Most studies in this area have used some of other type of models including simulation. They have used data from manufacturers as well as retailers. Most of these studies focus on the adoption by large retailers. The studies related to small retailers are limited and those relating to BoP retailers are scanty. Sixty retailers serving this population were selected. The cities in India possess mixed habitation. The customers belonging to different socio- economic strata live in the same locality. They also tend to buy from the same retailers. This is much more pronounced in food and grocery where Kiranas dominate. The share of new format self-service stores is still very low. The stores, therefore, were selected carefully so that these largely served the BoP customers.
The purpose of the study was to develop a theory about the brand adoption behaviour of retailers serving the bottom of the pyramid market. Moreover, in order to ensure all possible existing themes were captured, the study was specifically designed to be open- ended. A discussion guide was prepared that contained broad questions about how BoP retailers adopted brands.
Villages in 4 districts of the Indian state of Gujarat were selected to represent the BoP customers. In-depth interviews were conducted with 60 retailers from 28 villages belonging to these districts. These retailers were a suitable group because they served a population, which did not have high-income sources. Majority of the people in the villages worked in the agriculture sector and some others worked as daily labourers in nearby Talukas1. Moreover, the population of these villages had no or limited access to basic facilities likes healthcare, education and sanitation. Therefore, as per the definition of BoP by IFC, most of the findings reflected the existence of BoP population in these villages. The survey was conducted in villages where the population ranged from 834 to 30871. The population of only 3 villages were in excess of 5000. A total of 7 retailers were covered from these 3 villages but these retailers were located in the peripheral areas and away from main the village, where these retailers sold goods only to BoP consumers, primarily contractual labourers at construction sites. Some of the villages had primary schools. The population of some of the villages had access to a clinic in the village, while others were required to visit the nearest Taluka for medical help. All the 60 shopkeepers who were interviewed were males. The average size of the store was approximately 100 square feet with the smallest store measuring about 30 square feet and the largest measuring about 250 square feet in size. Each village had multiple shops which were generally located in different parts of the village and served a faintly distinct area. The villages did not have defined areas like markets, roads, and parks. In most of the cases the shops were located with the villagers’ residences.
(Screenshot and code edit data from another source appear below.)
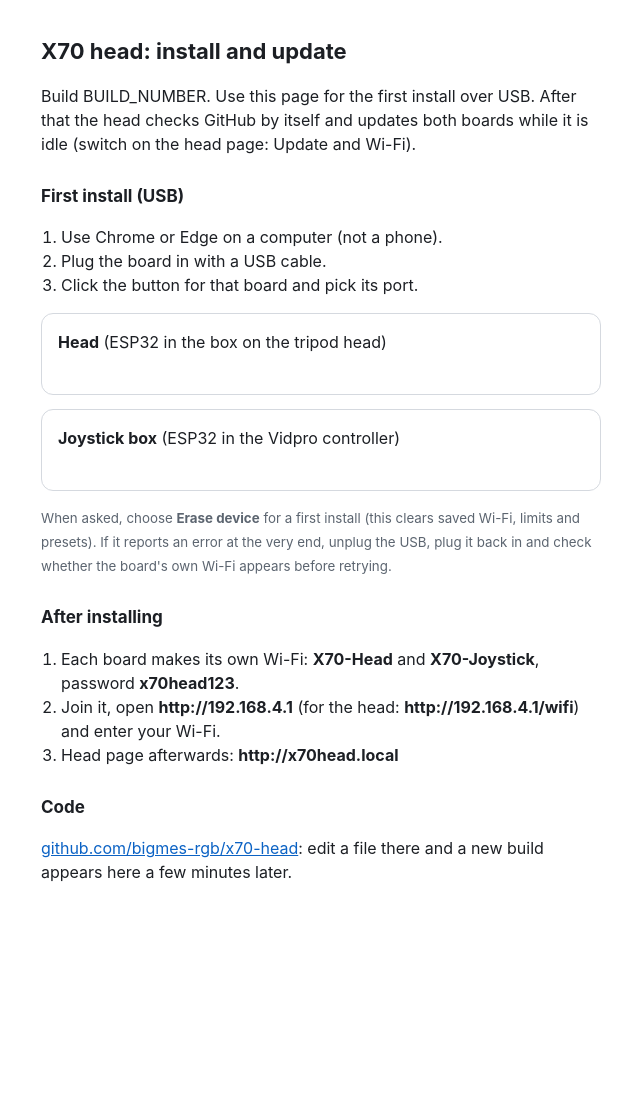
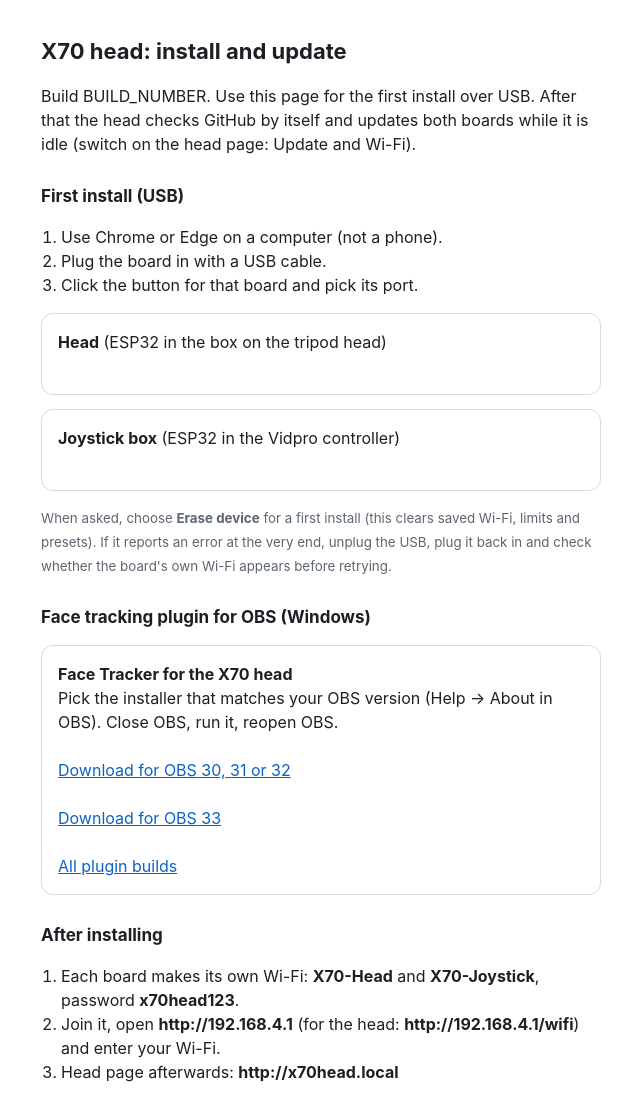
Before and after one commit to bigmes-rgb/x70-head, a plain HTML site: page site/index.html in a window 1280 px wide. Shown: the top 1097 px of the page, without its empty margins (319-959 px from the left). Before the commit the page ends 920 px from the top, so only its background shows below. Drawn offline with Linux system fonts and the light colour scheme.

Commit message:
Installer page: add the OBS face tracking plugin downloads
Co-Authored-By: Claude Fable 5.2 <noreply@anthropic.com>
Claude-Session: https://claude.ai/code/session_01KBQziJVc9kYnPzZWoa2fVP

```diff
--- a/site/index.html
+++ b/site/index.html
@@ -11,6 +11,12 @@ ol{padding-left:20px}small{color:#5c6570}a{color:#0b62c4}</style>
 <div class="card"><b>Head</b> (ESP32 in the box on the tripod head)<br><br><esp-web-install-button manifest="manifest_head.json"></esp-web-install-button></div>
 <div class="card"><b>Joystick box</b> (ESP32 in the Vidpro controller)<br><br><esp-web-install-button manifest="manifest_joystick.json"></esp-web-install-button></div>
 <small>When asked, choose <b>Erase device</b> for a first install (this clears saved Wi-Fi, limits and presets). If it reports an error at the very end, unplug the USB, plug it back in and check whether the board's own Wi-Fi appears before retrying.</small>
+<h2>Face tracking plugin for OBS (Windows)</h2>
+<div class="card"><b>Face Tracker for the X70 head</b><br>Pick the installer that matches your OBS version (Help &rarr; About in OBS). Close OBS, run it, reopen OBS.<br><br>
+<a href="https://github.com/bigmes-rgb/obs-face-tracker/releases/latest/download/FaceTracker-X70-for-OBS-30-31-32.exe">Download for OBS 30, 31 or 32</a><br><br>
+<a href="https://github.com/bigmes-rgb/obs-face-tracker/releases/latest/download/FaceTracker-X70-for-OBS-33.exe">Download for OBS 33</a><br><br>
+<a href="https://github.com/bigmes-rgb/obs-face-tracker/releases">All plugin builds</a></div>
+
 <h2>After installing</h2>
 <ol><li>Each board makes its own Wi-Fi: <b>X70-Head</b> and <b>X70-Joystick</b>, password <b>x70head123</b>.</li>
 <li>Join it, open <b>http://192.168.4.1</b> (for the head: <b>http://192.168.4.1/wifi</b>) and enter your Wi-Fi.</li>
```
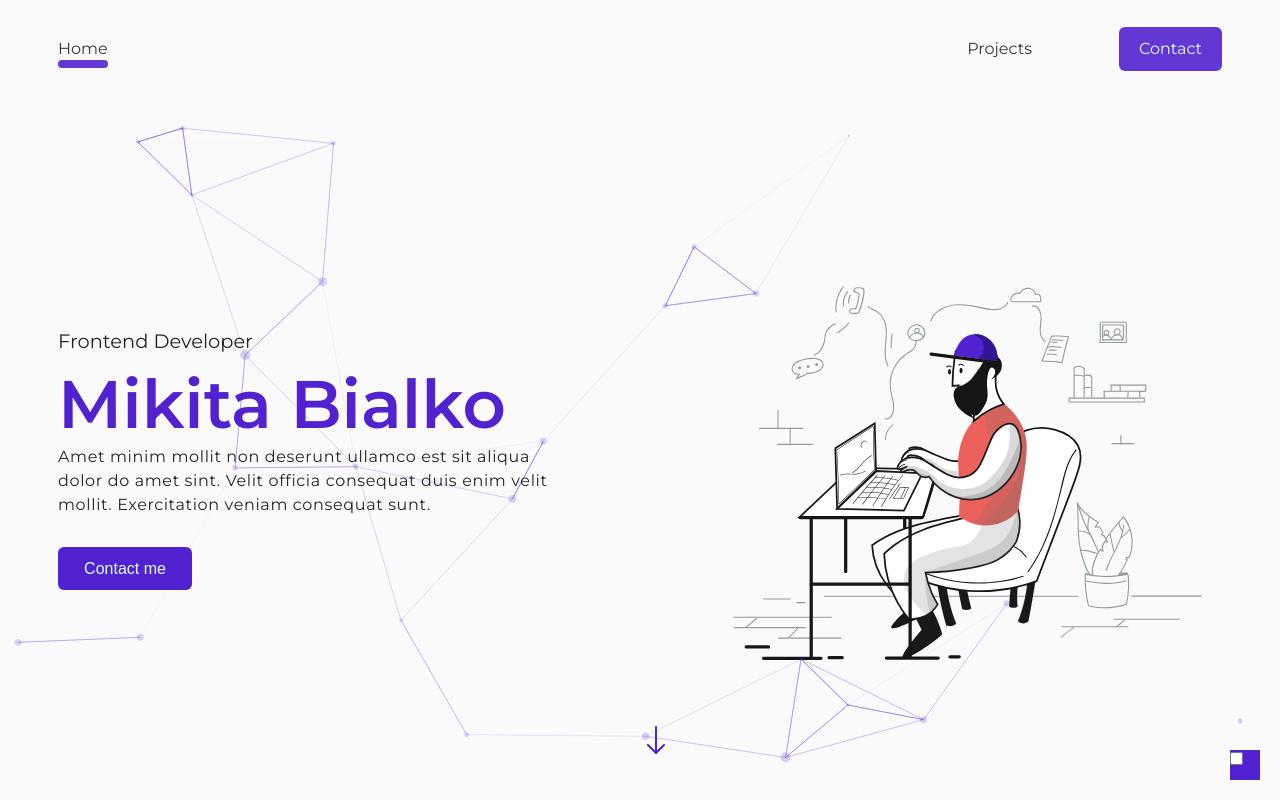
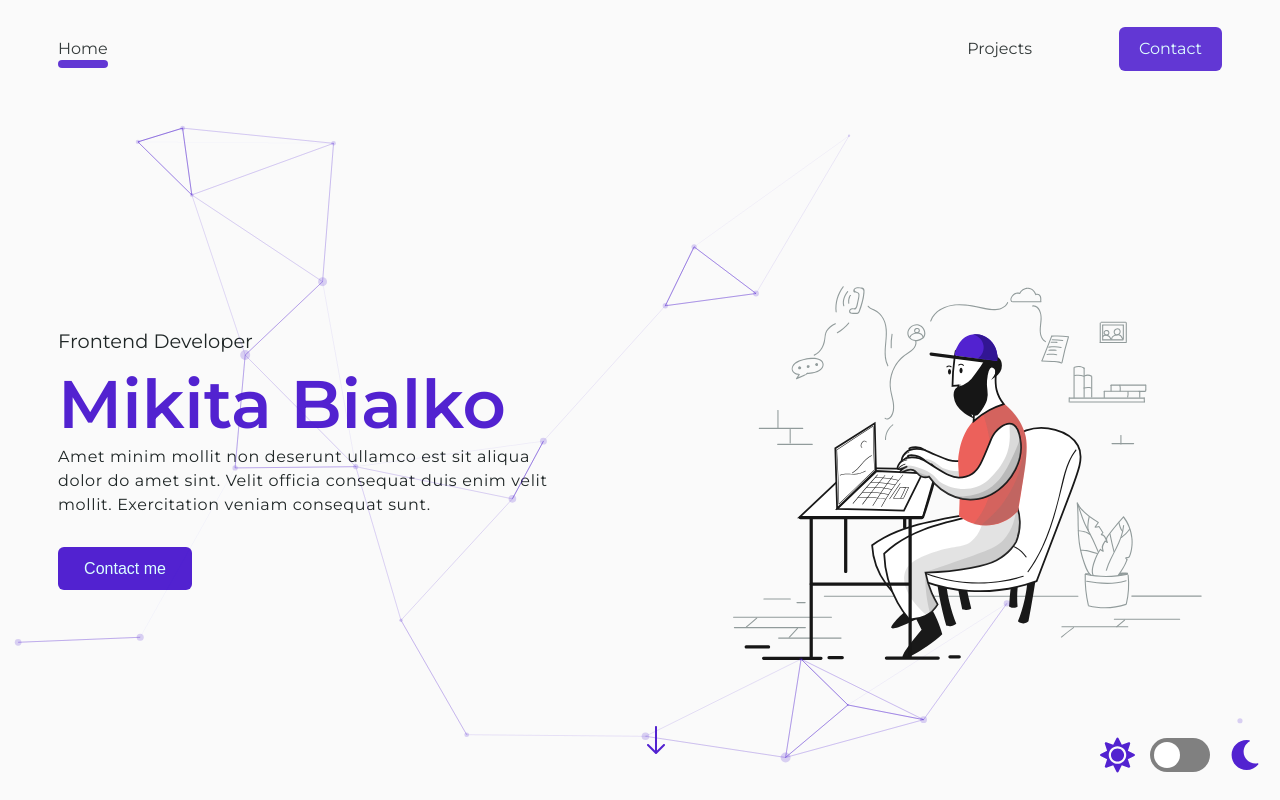
Before and after one commit to bloodyrainday/react-cv, a React app: page / in a window 1280 px wide. Shown: the top 800 px of the page. Built offline with nearby package versions, Linux system fonts and the light colour scheme.

Commit message:
add styles to DarkModeToggle component

```diff
--- a/package.json
+++ b/package.json
@@ -47,6 +47,7 @@
     "react-app-polyfill": "3.0.0",
     "react-dev-utils": "12.0.1",
     "react-dom": "18.2.0",
+    "react-icons": "^5.4.0",
     "react-refresh": "0.11.0",
     "react-scroll": "^1.9.0",
     "react-tsparticles": "^2.12.2",
--- a/src/components/Wrapper.ts
+++ b/src/components/Wrapper.ts
@@ -1,4 +1,3 @@
-import React from "react";
 import styled from "styled-components";
 
 export const Wrapper = styled.div`
--- a/src/components/darkModeToggle/DarkModeToggle.tsx
+++ b/src/components/darkModeToggle/DarkModeToggle.tsx
@@ -1,5 +1,7 @@
 import React from "react";
 import styled from "styled-components";
+import { FaSun } from "react-icons/fa";
+import { FaMoon } from "react-icons/fa";
 
 type DarkModeTogglePropsType = {
   toggleTheme: () => void;
@@ -15,19 +17,73 @@ const DarkModeToggle = (props: DarkModeTogglePropsType) => {
 
   return (
     <ToggleSwitch>
-      <input type="checkbox" checked={isToggled} onChange={onToggle} />
-      <span className="switch" />
+      <SunIcon />
+      <Checkbox type="checkbox" checked={isToggled} onChange={onToggle} />
+      <Slider />
+      <MoonIcon />
     </ToggleSwitch>
   );
 };
 
 export default DarkModeToggle;
 
+const SunIcon = styled(FaSun)`
+  width: 35px;
+  height: 50px;
+  color: ${(props) => props.theme.colors.primary};
+`;
+
+const MoonIcon = styled(FaMoon)`
+  width: 30px;
+  height: 50px;
+  color: ${(props) => props.theme.colors.primary};
+`;
+
 const ToggleSwitch = styled.label`
   position: fixed;
-  width: 30px;
-  height: 30px;
-  background-color: ${(props) => props.theme.colors.primary};
+  display: flex;
+  justify-content: space-between;
+  width: 160px;
+  height: 50px;
   bottom: 20px;
   right: 20px;
 `;
+
+const Slider = styled.span`
+  position: absolute;
+  cursor: pointer;
+  width: 60px;
+  height: 34px;
+  left: 50px;
+  right: 50%;
+  transform: translateX(-50%);
+  top: 50%;
+  transform: translateY(-50%);
+  background-color: gray;
+  transition: 0.4s;
+  border-radius: 34px;
+
+  &::before {
+    position: absolute;
+    content: "";
+    height: 26px;
+    width: 26px;
+    left: 4px;
+    bottom: 4px;
+    background-color: white;
+    transition: 0.4s;
+    border-radius: 50%;
+  }
+`;
+
+const Checkbox = styled.input`
+  display: none;
+
+  &:checked + ${Slider} {
+    background-color: green;
+  }
+
+  &:checked + ${Slider}:before {
+    transform: translateX(26px);
+  }
+`;
--- a/src/components/particle/Particle.tsx
+++ b/src/components/particle/Particle.tsx
@@ -2,6 +2,7 @@ import { useCallback } from "react";
 import type { Container, Engine } from "tsparticles-engine";
 import Particles from "react-tsparticles";
 import { loadSlim } from "tsparticles-slim";
+import { darkTheme, lightTheme } from "../../styles/Theme.styled";
 
 export const Particle: React.FC<{ isDarkTheme: boolean }> = (props: {
   isDarkTheme: boolean;
@@ -53,10 +54,18 @@ export const Particle: React.FC<{ isDarkTheme: boolean }> = (props: {
         },
         particles: {
           color: {
-            value: `${props.isDarkTheme ? "rgba(0, 245, 160, 1)" : "#5222D0"}`,
+            value: `${
+              props.isDarkTheme
+                ? darkTheme.colors.primary
+                : lightTheme.colors.primary
+            }`,
           },
           links: {
-            color: `${props.isDarkTheme ? "rgba(0, 245, 160, 1)" : "#5222D0"}`,
+            color: `${
+              props.isDarkTheme
+                ? darkTheme.colors.primary
+                : lightTheme.colors.primary
+            }`,
             distance: 200,
             enable: true,
             opacity: 0.5,
```
Also changed, not shown: src/assets/images/icons_sprite.svg, 1 other file (tests, documents, lock files or other folders).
The retailers sold a wide range of products, FMCG, cereals, vegetables, footwear, stationery, tobacco products, electronic items and mobile recharge coupons. Majority of the income of these retailers came from processed and raw food items. Some of them also sold electronic goods like batteries and torches and flashlights.
All the interviews were conducted in person and at the retailer’s shop mostly in the afternoon when they were to participate in the discussion. The retailers were interviewed only if they gave their consent to be a part of the study and those who were reluctant were not interviewed. The retailers were informed that the objective of the study was to understand how retailers decide which brands to select or reject and the reasoning behind such a decision. No systematic differences in the quality of data or in the substance of interviews conducted in different ways was detected. Wherever required they were asked to cite examples and cases to bring out the dimensions. The average length of interviews was 24 minutes, the longest one lasting for 88 minutes. The interviews were audio-recorded and they yielded about 400 pages of transcript.
|Number of samples||Village||Taluka||District||Population2|
* Population of these villages was taken as mentioned by the retailers2 Data taken from Census 2011, Government of India (Ministry of Home Affairs) – http://censusindia.gov.in/PopulationFinder/Population_Finder.aspx [Accessed on 13th March, 2014]
Table 1: List of villages covered in the study